→ **PROBLEM REQUIREMENTS**:
Repeat each record below exactly, omitting whatever pictures appear in it.

Dataset items
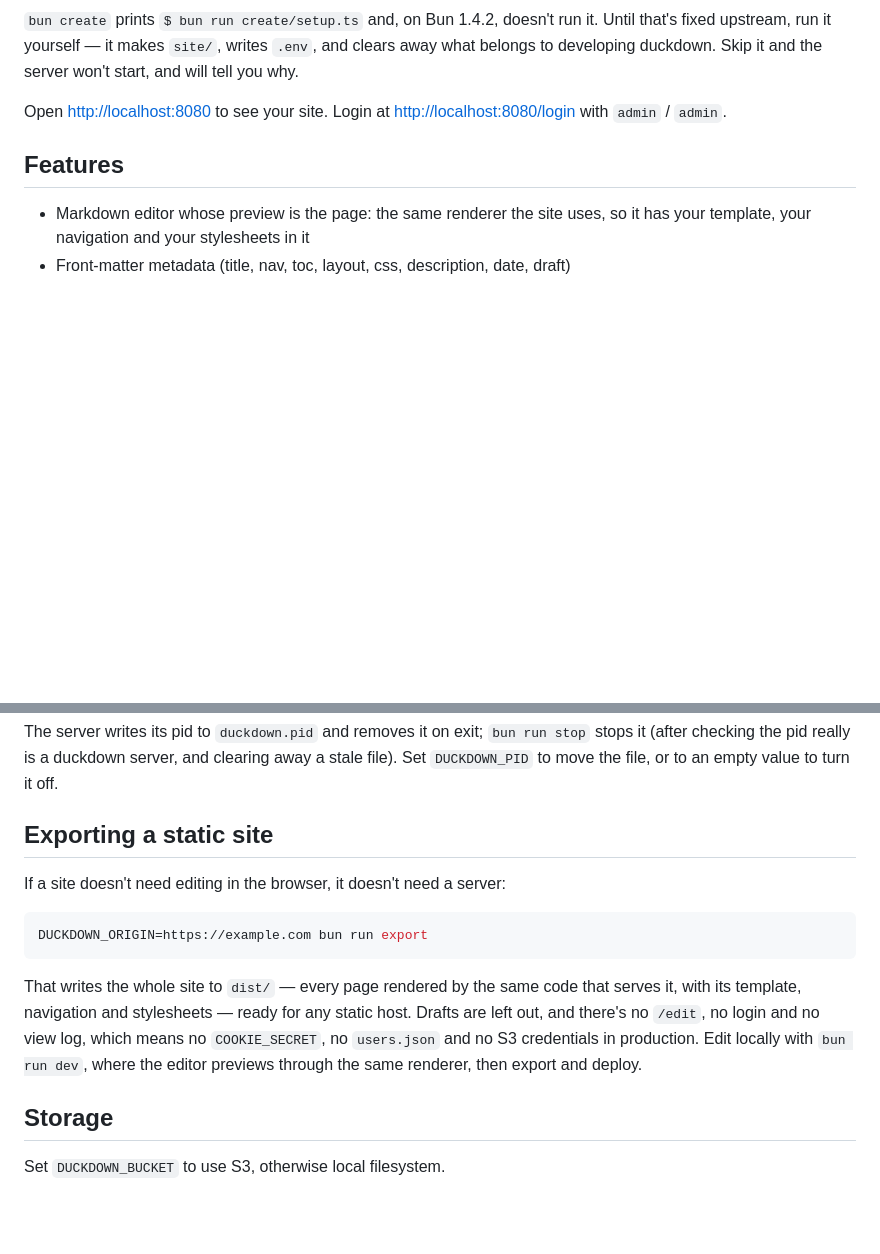
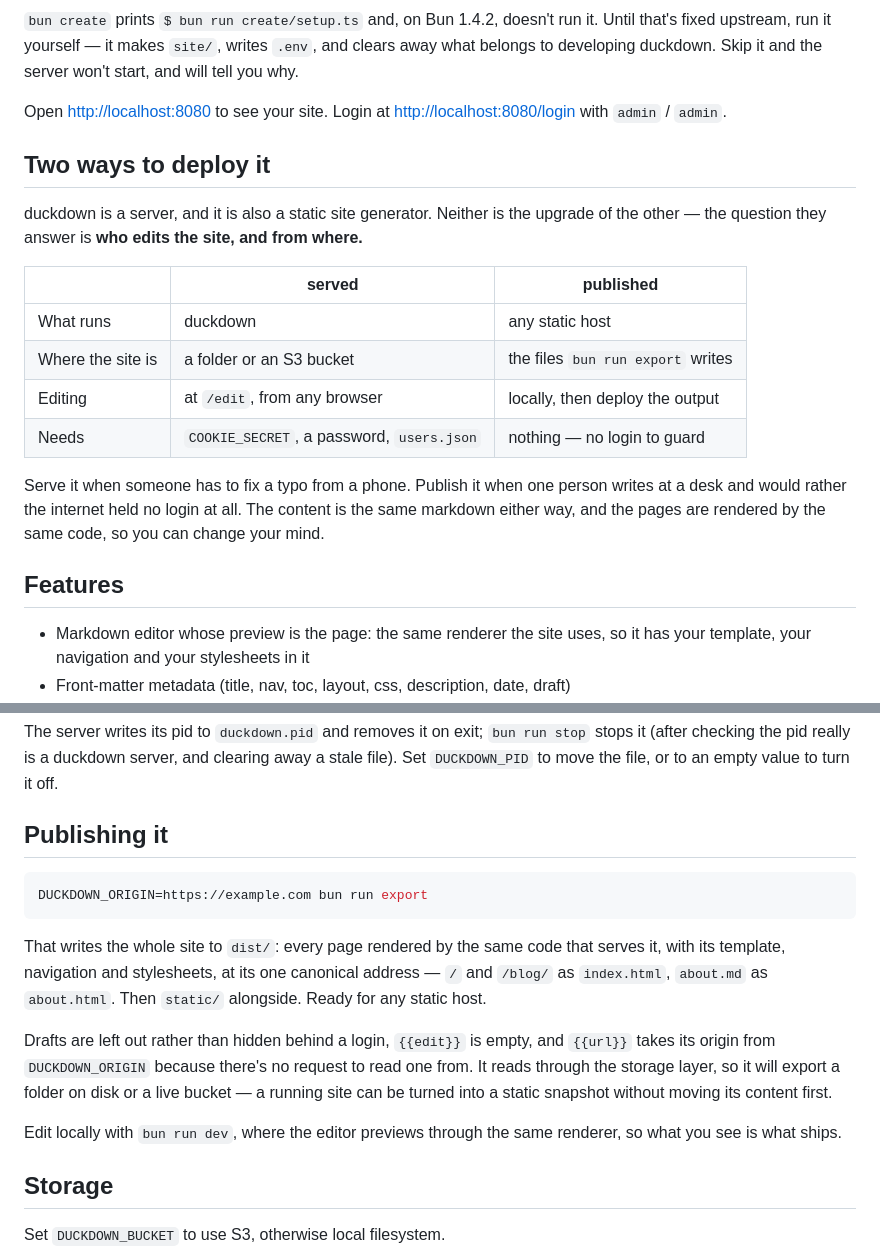
Before and after one commit to blueshed/duckdown, a Markdown page: README.md, 2 parts joined by grey strips. Drawn GitHub-style; blank space fills up the shorter version.

Commit message:
README: serving and publishing are two ways to deploy, not a ladder
Export was buried below Storage as an afterthought, which read as though
serving were the real thing and publishing a fallback. It isn't: the
question the two answer is who edits the site and from where. A table up
front says so, and the export section says what it actually writes.

Co-Authored-By: Claude Opus 5 <noreply@anthropic.com>

````diff
--- a/README.md
+++ b/README.md
@@ -20,6 +20,24 @@ server won't start, and will tell you why.
 
 Open [http://localhost:8080](http://localhost:8080) to see your site.
 Login at [http://localhost:8080/login](http://localhost:8080/login) with `admin` / `admin`.
+
+## Two ways to deploy it
+
+duckdown is a server, and it is also a static site generator. Neither is the
+upgrade of the other — the question they answer is **who edits the site, and
+from where.**
+
+|  | **served** | **published** |
+|---|---|---|
+| What runs | duckdown | any static host |
+| Where the site is | a folder or an S3 bucket | the files `bun run export` writes |
+| Editing | at `/edit`, from any browser | locally, then deploy the output |
+| Needs | `COOKIE_SECRET`, a password, `users.json` | nothing — no login to guard |
+
+Serve it when someone has to fix a typo from a phone. Publish it when one
+person writes at a desk and would rather the internet held no login at all.
+The content is the same markdown either way, and the pages are rendered by the
+same code, so you can change your mind.
 
 ## Features
 
@@ -89,20 +107,25 @@ bun run dev:s3     # Start MinIO + run with S3 storage
 
 The server writes its pid to `duckdown.pid` and removes it on exit; `bun run stop` stops it (after checking the pid really is a duckdown server, and clearing away a stale file). Set `DUCKDOWN_PID` to move the file, or to an empty value to turn it off.
 
-## Exporting a static site
-
-If a site doesn't need editing in the browser, it doesn't need a server:
+## Publishing it
 
 ```sh
 DUCKDOWN_ORIGIN=https://example.com bun run export
 ```
 
-That writes the whole site to `dist/` — every page rendered by the same code
-that serves it, with its template, navigation and stylesheets — ready for any
-static host. Drafts are left out, and there's no `/edit`, no login and no view
-log, which means no `COOKIE_SECRET`, no `users.json` and no S3 credentials in
-production. Edit locally with `bun run dev`, where the editor previews through
-the same renderer, then export and deploy.
+That writes the whole site to `dist/`: every page rendered by the same code
+that serves it, with its template, navigation and stylesheets, at its one
+canonical address — `/` and `/blog/` as `index.html`, `about.md` as
+`about.html`. Then `static/` alongside. Ready for any static host.
+
+Drafts are left out rather than hidden behind a login, `{{edit}}` is empty, and
+`{{url}}` takes its origin from `DUCKDOWN_ORIGIN` because there's no request to
+read one from. It reads through the storage layer, so it will export a folder
+on disk or a live bucket — a running site can be turned into a static snapshot
+without moving its content first.
+
+Edit locally with `bun run dev`, where the editor previews through the same
+renderer, so what you see is what ships.
 
 ## Storage
 
````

→ **EXERCISE ANSWER**:
Before and after one commit to blueshed/duckdown, a Markdown page: README.md, 2 parts joined by grey strips. Drawn GitHub-style; blank space fills up the shorter version.

Commit message:
README: serving and publishing are two ways to deploy, not a ladder
Export was buried below Storage as an afterthought, which read as though
serving were the real thing and publishing a fallback. It isn't: the
question the two answer is who edits the site and from where. A table up
front says so, and the export section says what it actually writes.

Co-Authored-By: Claude Opus 5 <noreply@anthropic.com>

````diff
--- a/README.md
+++ b/README.md
@@ -20,6 +20,24 @@ server won't start, and will tell you why.
 
 Open [http://localhost:8080](http://localhost:8080) to see your site.
 Login at [http://localhost:8080/login](http://localhost:8080/login) with `admin` / `admin`.
+
+## Two ways to deploy it
+
+duckdown is a server, and it is also a static site generator. Neither is the
+upgrade of the other — the question they answer is **who edits the site, and
+from where.**
+
+|  | **served** | **published** |
+|---|---|---|
+| What runs | duckdown | any static host |
+| Where the site is | a folder or an S3 bucket | the files `bun run export` writes |
+| Editing | at `/edit`, from any browser | locally, then deploy the output |
+| Needs | `COOKIE_SECRET`, a password, `users.json` | nothing — no login to guard |
+
+Serve it when someone has to fix a typo from a phone. Publish it when one
+person writes at a desk and would rather the internet held no login at all.
+The content is the same markdown either way, and the pages are rendered by the
+same code, so you can change your mind.
 
 ## Features
 
@@ -89,20 +107,25 @@ bun run dev:s3     # Start MinIO + run with S3 storage
 
 The server writes its pid to `duckdown.pid` and removes it on exit; `bun run stop` stops it (after checking the pid really is a duckdown server, and clearing away a stale file). Set `DUCKDOWN_PID` to move the file, or to an empty value to turn it off.
 
-## Exporting a static site
-
-If a site doesn't need editing in the browser, it doesn't need a server:
+## Publishing it
 
 ```sh
 DUCKDOWN_ORIGIN=https://example.com bun run export
 ```
 
-That writes the whole site to `dist/` — every page rendered by the same code
-that serves it, with its template, navigation and stylesheets — ready for any
-static host. Drafts are left out, and there's no `/edit`, no login and no view
-log, which means no `COOKIE_SECRET`, no `users.json` and no S3 credentials in
-production. Edit locally with `bun run dev`, where the editor previews through
-the same renderer, then export and deploy.
+That writes the whole site to `dist/`: every page rendered by the same code
+that serves it, with its template, navigation and stylesheets, at its one
+canonical address — `/` and `/blog/` as `index.html`, `about.md` as
+`about.html`. Then `static/` alongside. Ready for any static host.
+
+Drafts are left out rather than hidden behind a login, `{{edit}}` is empty, and
+`{{url}}` takes its origin from `DUCKDOWN_ORIGIN` because there's no request to
+read one from. It reads through the storage layer, so it will export a folder
+on disk or a live bucket — a running site can be turned into a static snapshot
+without moving its content first.
+
+Edit locally with `bun run dev`, where the editor previews through the same
+renderer, so what you see is what ships.
 
 ## Storage
 
````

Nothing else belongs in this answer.